▶ **Dataset**
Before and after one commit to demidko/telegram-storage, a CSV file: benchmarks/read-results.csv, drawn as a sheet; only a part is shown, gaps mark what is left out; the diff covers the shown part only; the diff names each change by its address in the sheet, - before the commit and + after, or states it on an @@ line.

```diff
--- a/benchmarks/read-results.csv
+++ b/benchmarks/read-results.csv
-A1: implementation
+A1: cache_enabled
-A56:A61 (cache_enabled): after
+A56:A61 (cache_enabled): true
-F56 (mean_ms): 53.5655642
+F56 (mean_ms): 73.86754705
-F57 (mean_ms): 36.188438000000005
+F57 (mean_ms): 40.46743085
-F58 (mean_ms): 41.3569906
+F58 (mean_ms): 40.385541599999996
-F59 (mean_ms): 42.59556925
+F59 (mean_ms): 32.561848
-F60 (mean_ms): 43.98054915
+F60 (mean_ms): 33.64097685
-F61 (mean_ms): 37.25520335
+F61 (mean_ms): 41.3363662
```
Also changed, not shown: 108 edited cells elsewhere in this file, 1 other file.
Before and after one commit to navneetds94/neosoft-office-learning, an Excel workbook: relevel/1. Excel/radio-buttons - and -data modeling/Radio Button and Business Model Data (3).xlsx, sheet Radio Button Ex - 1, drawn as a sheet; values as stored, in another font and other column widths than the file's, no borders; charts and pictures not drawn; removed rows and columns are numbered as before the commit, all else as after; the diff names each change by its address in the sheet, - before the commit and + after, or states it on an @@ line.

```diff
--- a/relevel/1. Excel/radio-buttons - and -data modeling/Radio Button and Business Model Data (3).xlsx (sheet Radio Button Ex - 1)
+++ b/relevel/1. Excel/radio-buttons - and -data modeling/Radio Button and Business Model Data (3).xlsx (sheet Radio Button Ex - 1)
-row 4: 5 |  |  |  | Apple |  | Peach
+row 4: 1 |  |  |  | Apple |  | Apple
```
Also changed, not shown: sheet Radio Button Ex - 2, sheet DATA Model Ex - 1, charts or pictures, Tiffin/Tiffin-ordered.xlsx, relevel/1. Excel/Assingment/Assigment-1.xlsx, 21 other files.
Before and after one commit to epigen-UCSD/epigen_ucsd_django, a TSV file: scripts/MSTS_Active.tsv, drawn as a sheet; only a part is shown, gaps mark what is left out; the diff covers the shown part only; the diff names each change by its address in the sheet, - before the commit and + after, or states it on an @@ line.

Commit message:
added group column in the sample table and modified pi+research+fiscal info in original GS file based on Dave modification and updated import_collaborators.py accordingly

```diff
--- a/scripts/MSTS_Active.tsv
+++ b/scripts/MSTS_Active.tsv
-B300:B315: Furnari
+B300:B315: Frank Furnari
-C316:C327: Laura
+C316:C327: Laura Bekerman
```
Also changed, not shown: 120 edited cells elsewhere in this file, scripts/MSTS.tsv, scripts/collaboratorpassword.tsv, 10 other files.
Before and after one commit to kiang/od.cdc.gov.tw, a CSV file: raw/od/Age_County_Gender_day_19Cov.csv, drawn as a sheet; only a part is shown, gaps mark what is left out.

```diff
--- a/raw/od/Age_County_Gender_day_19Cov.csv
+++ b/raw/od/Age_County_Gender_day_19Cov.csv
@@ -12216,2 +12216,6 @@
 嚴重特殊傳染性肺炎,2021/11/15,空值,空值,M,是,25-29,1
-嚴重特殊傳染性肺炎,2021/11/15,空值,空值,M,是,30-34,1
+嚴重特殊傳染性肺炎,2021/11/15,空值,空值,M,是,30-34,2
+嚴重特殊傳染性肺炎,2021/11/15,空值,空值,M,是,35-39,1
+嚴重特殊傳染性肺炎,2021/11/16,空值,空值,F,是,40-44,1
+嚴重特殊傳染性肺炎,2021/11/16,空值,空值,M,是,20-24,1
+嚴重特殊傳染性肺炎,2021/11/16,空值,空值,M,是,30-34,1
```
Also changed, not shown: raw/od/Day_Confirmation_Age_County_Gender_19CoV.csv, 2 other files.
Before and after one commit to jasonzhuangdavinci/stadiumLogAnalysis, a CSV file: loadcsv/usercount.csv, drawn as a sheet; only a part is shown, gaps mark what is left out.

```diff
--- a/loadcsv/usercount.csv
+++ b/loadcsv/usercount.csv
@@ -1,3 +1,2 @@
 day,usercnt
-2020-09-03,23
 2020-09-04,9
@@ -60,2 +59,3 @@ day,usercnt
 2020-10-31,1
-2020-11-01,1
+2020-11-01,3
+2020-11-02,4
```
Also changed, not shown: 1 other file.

▶ **Goal of the exercise**
Return every record above exactly, line by line.

▶ **Answer to the exercise**
Before and after one commit to demidko/telegram-storage, a CSV file: benchmarks/read-results.csv, drawn as a sheet; only a part is shown, gaps mark what is left out; the diff covers the shown part only; the diff names each change by its address in the sheet, - before the commit and + after, or states it on an @@ line.

```diff
--- a/benchmarks/read-results.csv
+++ b/benchmarks/read-results.csv
-A1: implementation
+A1: cache_enabled
-A56:A61 (cache_enabled): after
+A56:A61 (cache_enabled): true
-F56 (mean_ms): 53.5655642
+F56 (mean_ms): 73.86754705
-F57 (mean_ms): 36.188438000000005
+F57 (mean_ms): 40.46743085
-F58 (mean_ms): 41.3569906
+F58 (mean_ms): 40.385541599999996
-F59 (mean_ms): 42.59556925
+F59 (mean_ms): 32.561848
-F60 (mean_ms): 43.98054915
+F60 (mean_ms): 33.64097685
-F61 (mean_ms): 37.25520335
+F61 (mean_ms): 41.3363662
```
Also changed, not shown: 108 edited cells elsewhere in this file, 1 other file.
Before and after one commit to navneetds94/neosoft-office-learning, an Excel workbook: relevel/1. Excel/radio-buttons - and -data modeling/Radio Button and Business Model Data (3).xlsx, sheet Radio Button Ex - 1, drawn as a sheet; values as stored, in another font and other column widths than the file's, no borders; charts and pictures not drawn; removed rows and columns are numbered as before the commit, all else as after; the diff names each change by its address in the sheet, - before the commit and + after, or states it on an @@ line.

```diff
--- a/relevel/1. Excel/radio-buttons - and -data modeling/Radio Button and Business Model Data (3).xlsx (sheet Radio Button Ex - 1)
+++ b/relevel/1. Excel/radio-buttons - and -data modeling/Radio Button and Business Model Data (3).xlsx (sheet Radio Button Ex - 1)
-row 4: 5 |  |  |  | Apple |  | Peach
+row 4: 1 |  |  |  | Apple |  | Apple
```
Also changed, not shown: sheet Radio Button Ex - 2, sheet DATA Model Ex - 1, charts or pictures, Tiffin/Tiffin-ordered.xlsx, relevel/1. Excel/Assingment/Assigment-1.xlsx, 21 other files.
Before and after one commit to epigen-UCSD/epigen_ucsd_django, a TSV file: scripts/MSTS_Active.tsv, drawn as a sheet; only a part is shown, gaps mark what is left out; the diff covers the shown part only; the diff names each change by its address in the sheet, - before the commit and + after, or states it on an @@ line.

Commit message:
added group column in the sample table and modified pi+research+fiscal info in original GS file based on Dave modification and updated import_collaborators.py accordingly

```diff
--- a/scripts/MSTS_Active.tsv
+++ b/scripts/MSTS_Active.tsv
-B300:B315: Furnari
+B300:B315: Frank Furnari
-C316:C327: Laura
+C316:C327: Laura Bekerman
```
Also changed, not shown: 120 edited cells elsewhere in this file, scripts/MSTS.tsv, scripts/collaboratorpassword.tsv, 10 other files.
Before and after one commit to kiang/od.cdc.gov.tw, a CSV file: raw/od/Age_County_Gender_day_19Cov.csv, drawn as a sheet; only a part is shown, gaps mark what is left out.

```diff
--- a/raw/od/Age_County_Gender_day_19Cov.csv
+++ b/raw/od/Age_County_Gender_day_19Cov.csv
@@ -12216,2 +12216,6 @@
 嚴重特殊傳染性肺炎,2021/11/15,空值,空值,M,是,25-29,1
-嚴重特殊傳染性肺炎,2021/11/15,空值,空值,M,是,30-34,1
+嚴重特殊傳染性肺炎,2021/11/15,空值,空值,M,是,30-34,2
+嚴重特殊傳染性肺炎,2021/11/15,空值,空值,M,是,35-39,1
+嚴重特殊傳染性肺炎,2021/11/16,空值,空值,F,是,40-44,1
+嚴重特殊傳染性肺炎,2021/11/16,空值,空值,M,是,20-24,1
+嚴重特殊傳染性肺炎,2021/11/16,空值,空值,M,是,30-34,1
```
Also changed, not shown: raw/od/Day_Confirmation_Age_County_Gender_19CoV.csv, 2 other files.
Before and after one commit to jasonzhuangdavinci/stadiumLogAnalysis, a CSV file: loadcsv/usercount.csv, drawn as a sheet; only a part is shown, gaps mark what is left out.

```diff
--- a/loadcsv/usercount.csv
+++ b/loadcsv/usercount.csv
@@ -1,3 +1,2 @@
 day,usercnt
-2020-09-03,23
 2020-09-04,9
@@ -60,2 +59,3 @@ day,usercnt
 2020-10-31,1
-2020-11-01,1
+2020-11-01,3
+2020-11-02,4
```
Also changed, not shown: 1 other file.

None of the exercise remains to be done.